Partisanship made teacher rally less effective
Tuesday, May 7, 2019
As last week's massive teacher march and rally in Raleigh approached, lawmakers geared up for a crush of visitors advocating for public education. There were rope lines set up at the entrance of the Legislative Building, and many legislators put up welcoming signs in their offices offering snacks and drinks.
But while thousands of teachers and their supporters rallied outside the legislature, only a small percentage of them ventured indoors to meet the people who could address their concerns. Lawmakers from both parties were open to hearing from educators in their district, but few actually stopped by for a valuable face-to-face chat.
Senate Republicans estimated each senator in their caucus had an average of five visitors. And one of the most powerful people in state politics, Senate leader Phil Berger, had only a half-dozen or so teachers try to meet him, according to a spokesman.
That's a huge missed opportunity. Teachers brought a lot of important concerns to Raleigh, and the most effective form of lobbying is dialogue. It's hard to vote against more school supply funding if you've met a teacher from your district who has to choose between buying classroom supplies and saving up for their family vacation.
It's unclear why the N.C. Association of Educators, which organized the event, didn't do more to encourage direct lobbying efforts. The group also failed to counter Republicans' criticism that the event was a partisan political rally.
Most professional associations in North Carolina try to transcend petty partisanship, inviting leaders from both parties to speak to their membership. The NCAE has instead aligned itself closely with the Democratic Party, making it a stated goal to elect more Democrats.

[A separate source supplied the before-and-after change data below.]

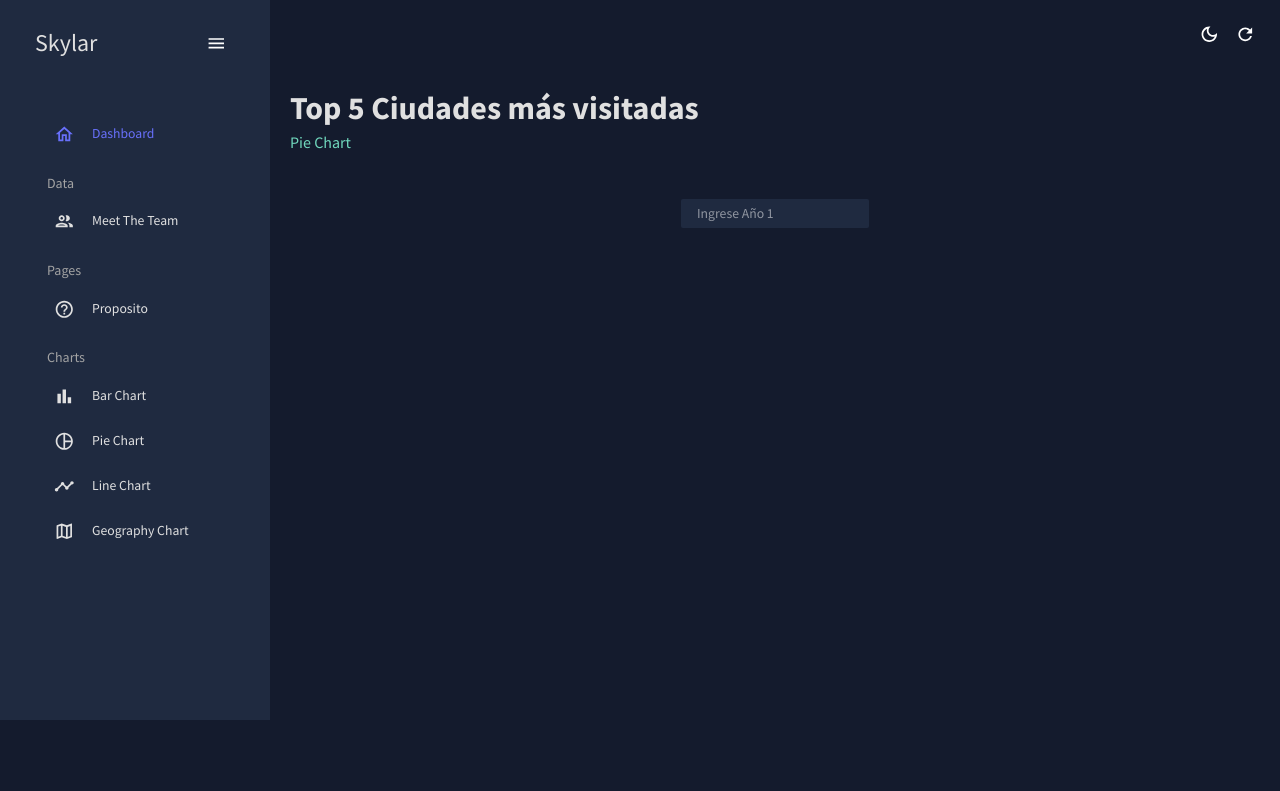
Repository: Carpinteron/Dashboard-DatabaseProject
Page: /pie (app in react-admin-dashboard-master/)
The author's editor kept a copy of each file at every save. The page is drawn from the files as they stood at one save, then again after a run of saves.
The browser window is 1280 px wide. The pictures show the whole page.
The page's requests for data from a server got no answer. The project was rebuilt for these pictures with package versions that can differ from the ones it lists, and the page was loaded fresh each time. No one was signed in, and anything a server would have sent is missing. Also part of the build but not shown: react-admin-dashboard-master/src/data/mockData.js, react-admin-dashboard-master/src/components/LineChart.jsx, react-admin-dashboard-master/src/components/GeographyChart.jsx, react-admin-dashboard-master/src/components/BarChart.jsx, react-admin-dashboard-master/src/components/BarChart2.jsx, react-admin-dashboard-master/src/components/ProgressCircle.jsx, react-admin-dashboard-master/src/components/StatBox.jsx, react-admin-dashboard-master/src/scenes/dashboard/index.jsx and 7 more.

Above is the page before, as saved 2025-05-04 19:11:23.

After the next 2 saves:
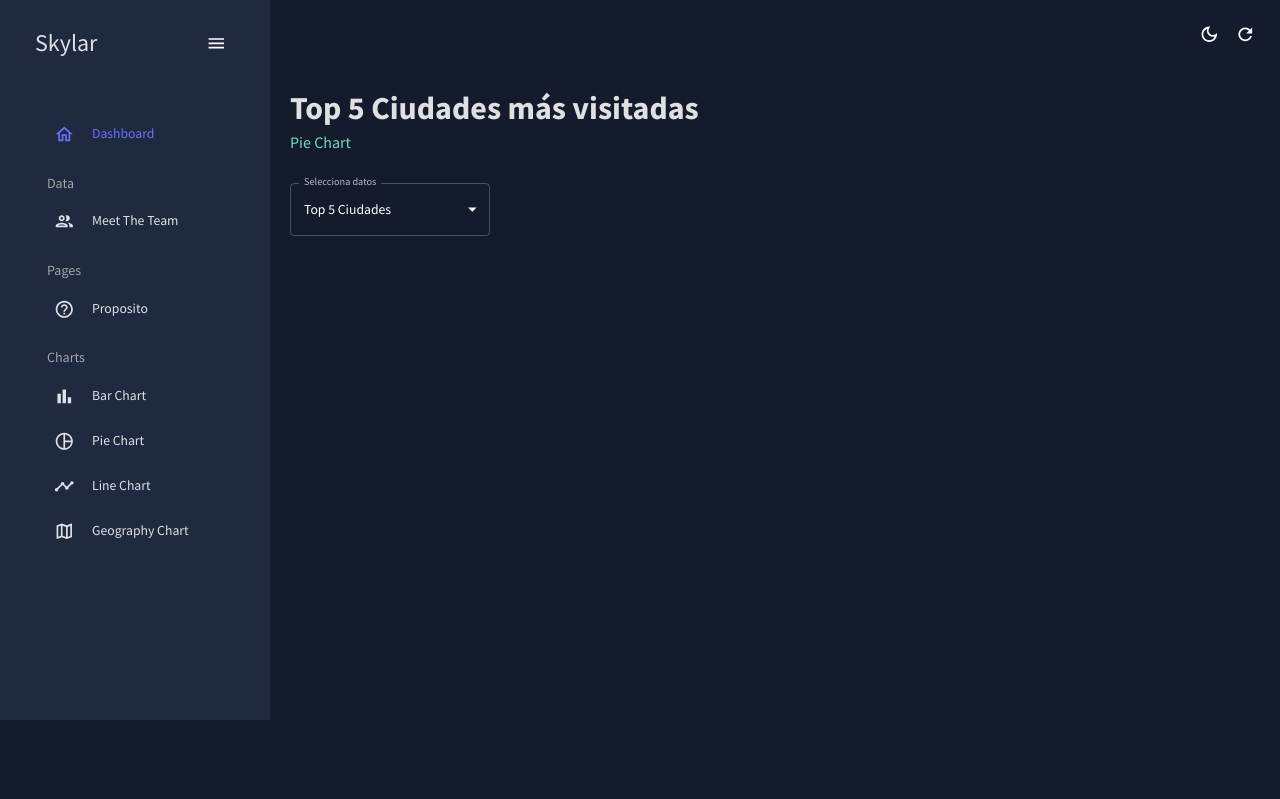
The 2 saves are shown as one change because 1 did not build or start.
The last was saved 3 min 53 s later.
--- a/react-admin-dashboard-master/src/scenes/pie/index.jsx
+++ b/react-admin-dashboard-master/src/scenes/pie/index.jsx
@@ -1,30 +1,31 @@
-import { Box, IconButton } from "@mui/material";
+import { Box, FormControl, InputLabel, MenuItem, Select, Typography } from "@mui/material";
+import { useState } from "react";
 import Header from "../../components/Header";
 import PieChart from "../../components/PieChart";
-import { tokens } from "../../theme";
-import { useTheme } from "@mui/material";
-import InputBase from "@mui/material/InputBase";
-
 
 const Pie = () => {
-  const theme = useTheme();
-  const colors = tokens(theme.palette.mode);
+  const [opcion, setOpcion] = useState("ciudades");
+
   return (
     <Box m="20px">
       <Header title="Top 5 Ciudades más visitadas" subtitle="Pie Chart" />
-      <Box display="flex" justifyContent="center" gap={2} p={2}>
-              {/* SEARCH BAR 1 */}
-              <Box display="flex" backgroundColor={colors.primary[400]} borderRadius="2px">
-                <InputBase
-                  sx={{ ml: 2, flex: 1 }}
-                  placeholder="Ingrese Año 1"
 
-                  //onChange={(e) => setYear1(e.target.value)}
-                />
-              </Box>
-              </Box>
-              <Box height="75vh">
-        <PieChart />
+      {/* Selector de opciones */}
+      <FormControl sx={{ minWidth: 200, mb: 2 }}>
+        <InputLabel>Selecciona datos</InputLabel>
+        <Select
+          value={opcion}
+          label="Selecciona datos"
+          onChange={(e) => setOpcion(e.target.value)}
+        >
+          <MenuItem value="ciudades">Top 5 Ciudades</MenuItem>
+          <MenuItem value="aerolineas">Top 5 Aerolíneas</MenuItem>
+        </Select>
+      </FormControl>
+
+      {/* Gráfica */}
+      <Box height="75vh">
+        <PieChart tipo={opcion} />
       </Box>
     </Box>
   );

Last week's rally featured speeches by Democratic Gov. Roy Cooper and "Moral Mondays" leader Rev. William Barber. Berger and House Speaker Tim Moore weren't invited, and the NCAE ignored Republican State Treasurer Dale Folwell's request to speak about teachers' healthcare and retirement systems.
That approach gives the GOP ammunition to dismiss the group's policy agenda, much of which deserves bipartisan support: Higher pay for teachers with advanced degrees, a $15 minimum wage for school support staff, and more funding for school counselors, librarians, nurses and social workers.
The rally and march was still successful in many respects. The event drew a ton of media attention to the teachers' cause as school districts across the state announced closures because so many of their faculty members took the day off. Politicians of all stripes tried to highlight how much they value teachers.
Thousands attended, filling the streets of downtown Raleigh with an impressive sea of red shirts (although the NCAE hurt its cause by sharing a photoshopped photo that made the crowd look even bigger).
The proposed House budget includes extra pay for teachers with advanced degrees, and it includes long overdue raises for veteran teachers — bringing the top of the pay scale from $52,000 to $60,500. But lawmakers also included an act of retribution: A provision requiring school districts to have adequate substitute teachers available before approving absences.
The goal is to prevent another rally next year that forces school closures, but it could also make it harder for teachers to take time off for other purposes. I have to wonder if Republicans would have had the guts to take such a step if the rallying teachers had stuck around to watch the budget committee vote on the provision.
The relationship between educators and the legislature is in dire need of repair. To fix it, the NCAE will have to build bridges on both sides of the political aisle. And legislators will need to make some effort too. They could start by taking time to visit schools in their districts and meet with teachers on their home turf.
Colin Campbell is editor of the Insider State Government News Service.